DIY solar PV installation - is it a good idea?
Posted by Paul Hutchens on 4 December 2013 at 9:13 am
Q. I am thinking of building a solar PV system as a project and doing the install myself. I have been told that I would not be able to claim the FIT (feed-in tariff) unless the system was installed by an approved installer, but that as long as the inverter had G83/1 approval I would be able to buy and install myself. I am a qualified electrical engineer and although not working in the field for several years, I am capable of building the kit – just not sure of the current regulatory requirements.
What I ideally want to do is start with a SMA inverter, which has already been acquired, and then add panels as and when I can buy or make - i.e. the system will start at low power and then grow, ideally to around 10kw eventually. The current invertor is a Sunnyboy 3000TL, which would later be replaced or doubled up etc. as the system grows.
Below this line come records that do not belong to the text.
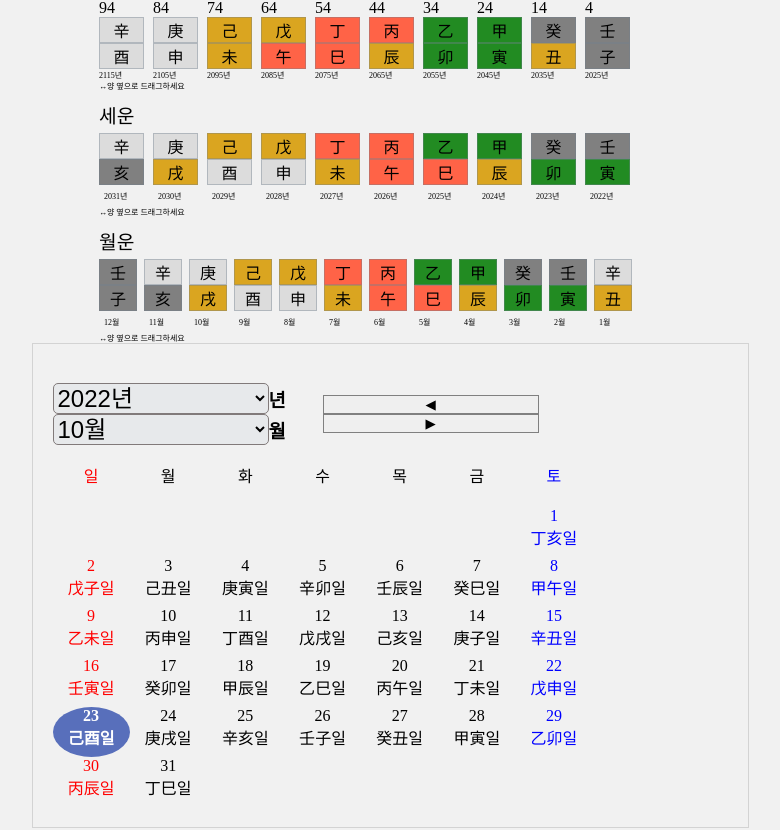
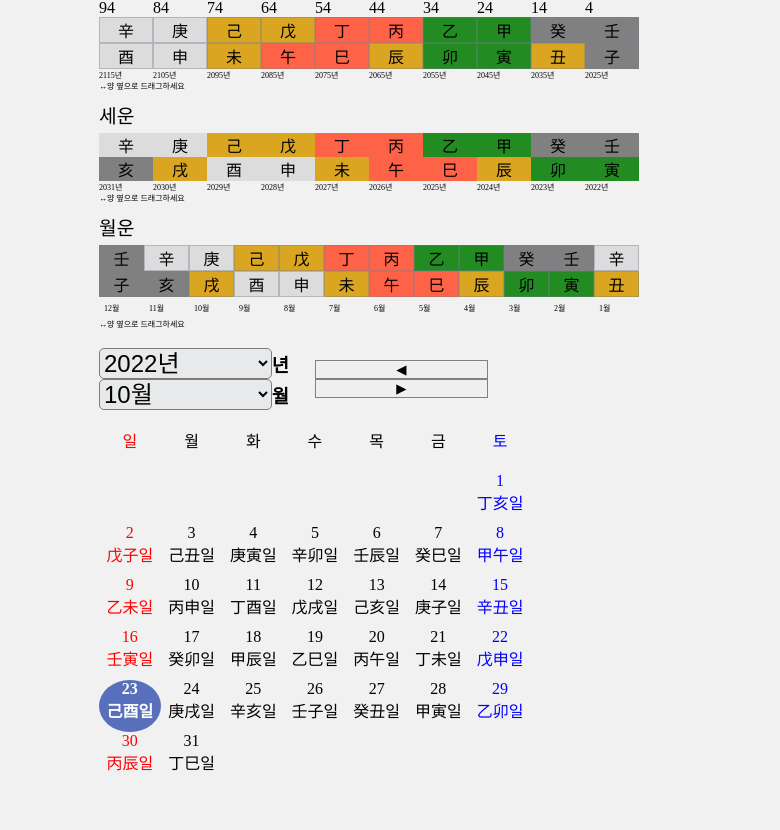
Before and after one commit to seni95/askLuck, a React (Create React App) app: page / in a window 1280 px wide. Shown: the part 698-1528 px from the top of the page, without its empty margins (271-1051 px from the left). Built offline with nearby package versions, Linux system fonts and the light colour scheme.

Commit message:
revised css

```diff
--- a/src/App.css
+++ b/src/App.css
@@ -10,7 +10,9 @@ html, body{
 
 
 }
-
+*{
+  box-sizing: border-box;
+}
 .App{
   width: 750px;
     display: flex;
@@ -27,7 +29,7 @@ html, body{
   }
 
 
-  @media(max-width:700px){
+  @media(max-width:750px){
    .App{
    margin:auto;
    width: 100%;
--- a/src/components/analysis/analysis.module.css
+++ b/src/components/analysis/analysis.module.css
@@ -4,6 +4,7 @@
     justify-content: center;
     position: relative;
     margin: 30px auto;
+    padding:0;
     width:90%;
     align-items: center;
     /* background-color: white; */
--- a/src/components/analysis/calculate_decades/calculate_decades.module.css
+++ b/src/components/analysis/calculate_decades/calculate_decades.module.css
@@ -42,4 +42,5 @@
     border:1.5px solid rgba(112,128,144,0.4);
     text-align: center;
     margin:0;
+    width: 100%;
 }
--- a/src/components/analysis/calculate_months/cal_months.module.css
+++ b/src/components/analysis/calculate_months/cal_months.module.css
@@ -39,6 +39,7 @@ flex-direction: column;
 .pillar .span{
     border:1.5px solid rgba(112,128,144,0.4);
     text-align: center;
+    width: 100%;
 
 }
 
--- a/src/components/analysis/calculate_years/cal_years.module.css
+++ b/src/components/analysis/calculate_years/cal_years.module.css
@@ -4,7 +4,6 @@
     /* flex-direction: ; */
     flex-wrap: nowrap;
     overflow-x: scroll;
-
 }
 
 
@@ -35,11 +34,10 @@ flex-direction: column;
 }
 
 .pillar .span{
-    border:1.5px solid rgba(112,128,144,0.4);
     text-align: center;
+    width: 100%;
 }
 
 .years{
     font-size: .5rem;
-    margin:5px;
 }
--- a/src/components/analysis/show_days/showDays.module.css
+++ b/src/components/analysis/show_days/showDays.module.css
@@ -2,12 +2,6 @@ button {
   cursor: pointer;
 }
 
-.container {
-  margin: auto;
-  padding: 20px 20px;
-  border: 1px solid rgba(128, 128, 128, 0.267);
-  width:100%;
-}
 
 .container .title {
   display: flex;
@@ -15,8 +9,6 @@ button {
 
 .container .title .button {
   border: none;
-  margin-left: 5px;
-  height: 20px;
   align-self: center;
   background: none;
 }
@@ -26,7 +18,6 @@ button {
   align-self: center;
 }
 .container .title .pagination .button {
-  margin: 0 10px;
   border: none;
   background: none;
 }
@@ -58,7 +49,8 @@ button {
   width: calc(100%/ 7);
   float: left;
   text-align: center;
-  height: 50px;
+  font-size: 1em;
+  padding-bottom: 10px;
 }
 
 .container .date .sunday {
--- a/src/components/result/four_pillar_viewer.module.css
+++ b/src/components/result/four_pillar_viewer.module.css
@@ -1,7 +1,7 @@
 @import url('https://fonts.googleapis.com/css2?family=Nanum+Gothic&display=swap');
 
 .container{
-  width:90%;
+  width:87%;
 margin-top:180px;
   /* position: relative;
     margin: 20px auto 0 auto;
```
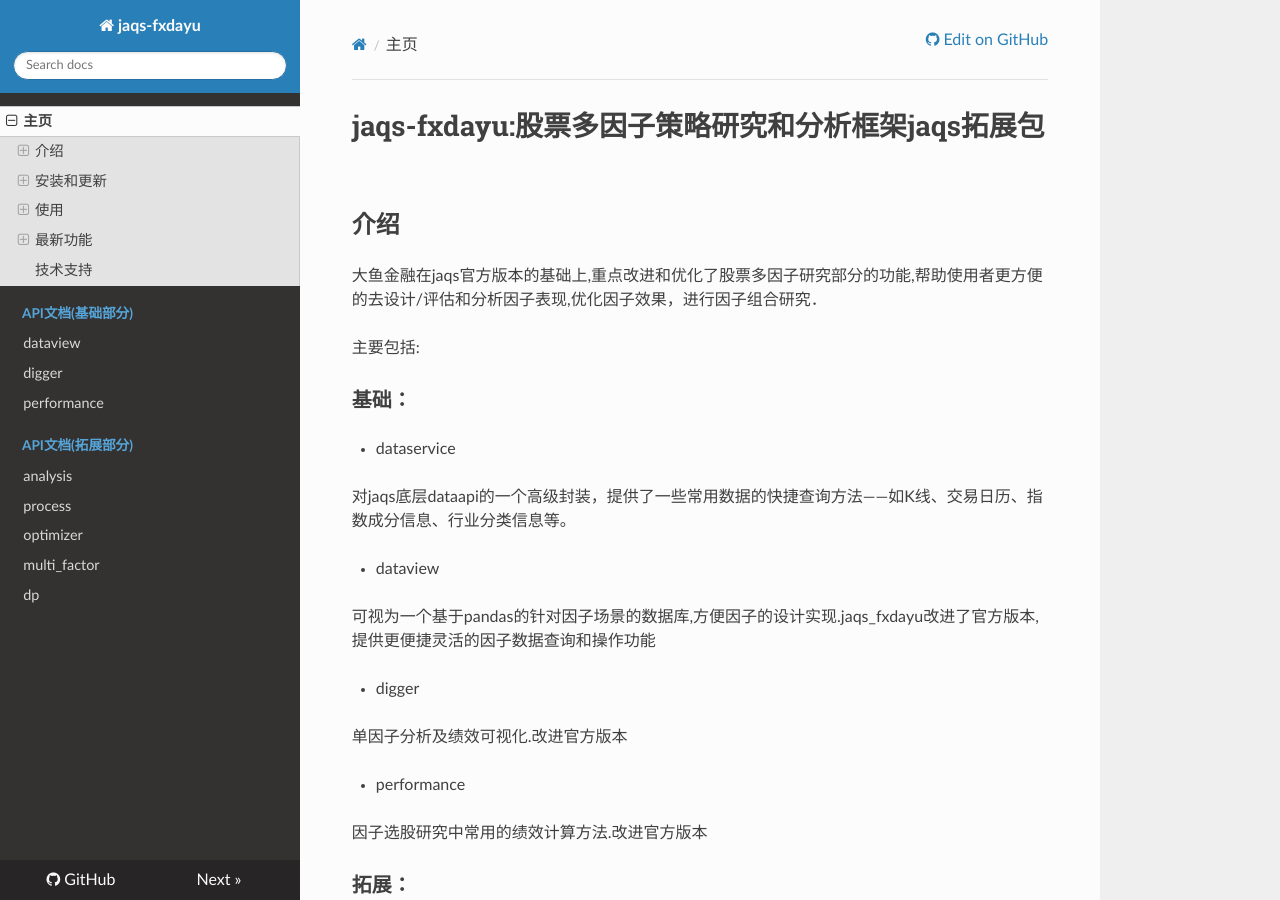
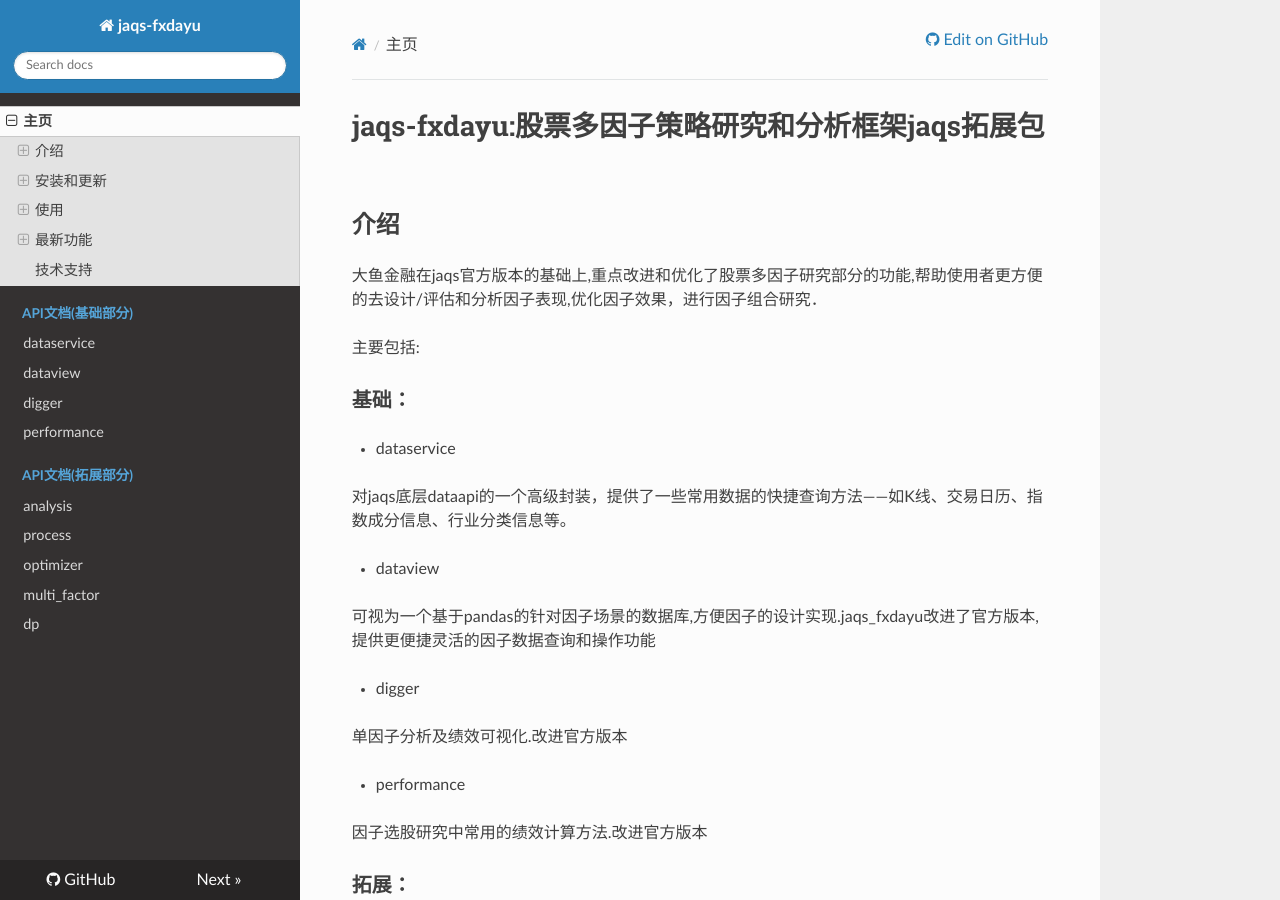
Before and after one commit to xingetouzi/jaqs-fxdayu, an MkDocs documentation site: the page built from docs/index.md, in a window 1280 px wide and 900 px high. Built offline with MkDocs 1.6.1, drawn with Linux system fonts in a browser that asks for light colours; nearby versions of some CDN libraries; old or Windows-style settings are respelled for this version of MkDocs.

Commit message:
更新文档

```diff
--- a/mkdocs.yml
+++ b/mkdocs.yml
@@ -4,6 +4,7 @@
 pages:
     - 主页: index.md
     - API文档(基础部分):
+        - dataservice: dataservice.md
         - dataview: dataview.md
         - digger: digger/digger.md
         - performance: performance.md
```
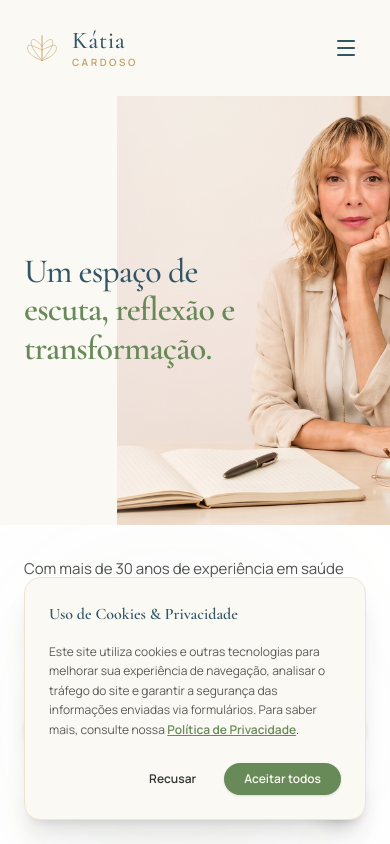
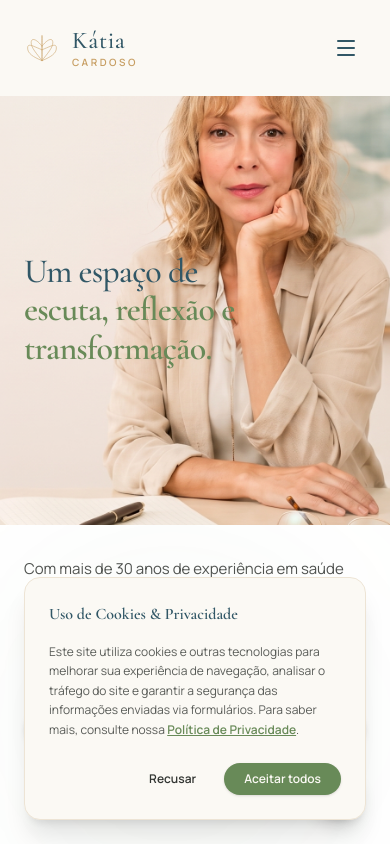
Before and after one commit to ronaldocardoso/katiacardoso, a Next.js app: page / in a window 390 px wide. Shown: the top 844 px of the page. Built offline with nearby package versions, Linux system fonts and the light colour scheme.

Commit message:
feat: restore full-width right-zoomed mobile Hero image layout

```diff
--- a/src/app/page.tsx
+++ b/src/app/page.tsx
@@ -159,18 +159,16 @@ export default function Home() {
         {/* 1. Hero Section - Mobile/Tablet (Mockup-compliant) */}
         <section className="lg:hidden bg-white border-b border-bege-areia/20 w-full flex flex-col">
           {/* Top Image + Title overlay */}
-          <div className="relative w-full aspect-[1/1.1] overflow-hidden bg-off-white">
-            {/* Background Image restricted to the right */}
-            <div className="absolute right-0 top-0 w-[70%] h-full">
+          <div className="relative w-full aspect-[1/1.1] overflow-hidden">
             <Image
               src="/katia_portrait_contact.png"
               alt="Kátia Cardoso"
               fill
               priority
-                className="object-cover object-[right_20%_center]"
-                sizes="70vw"
+              className="object-cover"
+              style={{ objectPosition: '100% center', transform: 'scale(1.35)', transformOrigin: 'right center' }}
+              sizes="100vw"
             />
-            </div>
             {/* Title Overlay */}
             <div className="absolute inset-y-0 left-0 w-[65%] flex items-center pl-6 z-10">
               <h1 className="font-serif text-[34px] md:text-5xl text-azul-petroleo font-medium leading-[1.12] tracking-tight">
```
Lines whose indentation alone changed are shown as unchanged.
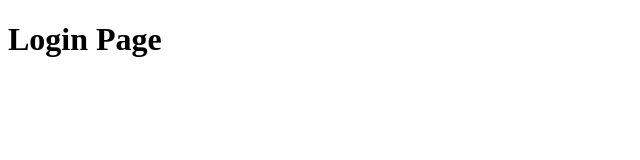
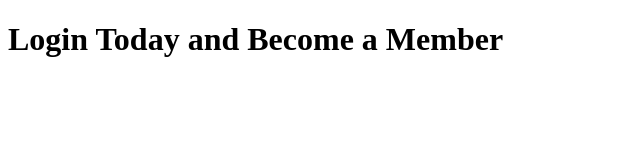
Before and after one commit to ObiFaith/frank-class-html, a plain HTML site: page login.html in a window 1280 px wide. Shown: the whole page, without its empty margins (0-640 px from the left). Drawn offline with Linux system fonts and the light colour scheme.

Commit message:
Modified login.html

```diff
--- a/login.html
+++ b/login.html
@@ -6,6 +6,6 @@
     <title>Login Page</title>
   </head>
   <body>
-    <h1>Login Page</h1>
+    <h1>Login Today and Become a Member</h1>
   </body>
 </html>
```
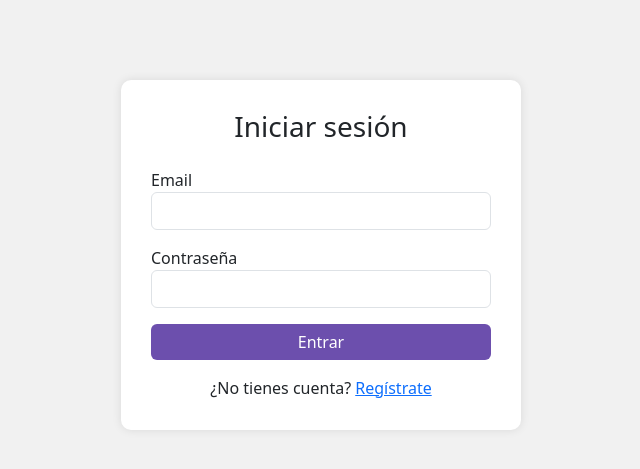
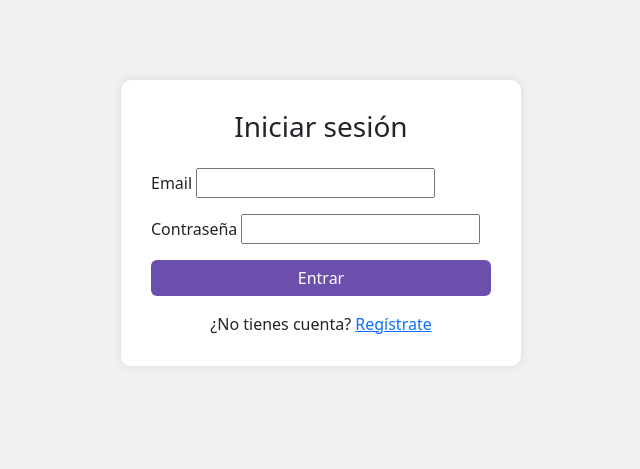
Before and after one commit to Yizusidk/recetas3, a Flask app: page /login in a window 1280 px wide. Shown: the top 469 px of the page, without its empty margins (319-959 px from the left). Run offline with Flask 3, Linux system fonts and the light colour scheme.

Commit message:
restante11

```diff
--- a/templates/login.html
+++ b/templates/login.html
@@ -27,14 +27,14 @@
 
   <div class="login-box">
     <h3 class="text-center mb-4">Iniciar sesión</h3>
-    <form method="POST" action="/login">
+<form method="POST">
       <div class="mb-3">
         <label>Email</label>
-        <input type="email" class="form-control" name="email" required>
+  <input type="email" name="email" required>
       </div>
       <div class="mb-3">
         <label>Contraseña</label>
-        <input type="password" class="form-control" name="password" required>
+  <input type="password" name="password" required>
       </div>
       <button type="submit" class="btn btn-purple w-100">Entrar</button>
       <div class="text-center mt-3">
```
I do not want to roof mount as there is plenty of ground available and although FIT would be very desirable, my main goal is free electricity (on a shoestring!). As a novice to the solar power industry, I would appreciate any advice on what permissions are needed and from who, if any, and the best way to set about starting the project.
A: The solar industry has been set up to provide protection to the general public and to consumers with quite a sophisticated code of practice and certification system. This is called the Microgeneration Certification Scheme (MCS) and is relatively expensive and onerous to achieve. There are also sections of the building regulations (Part P (electrical safety) and L (conservation of fuel and power) in particular, but also Part A (structure) and C (water tightness)) which must be met.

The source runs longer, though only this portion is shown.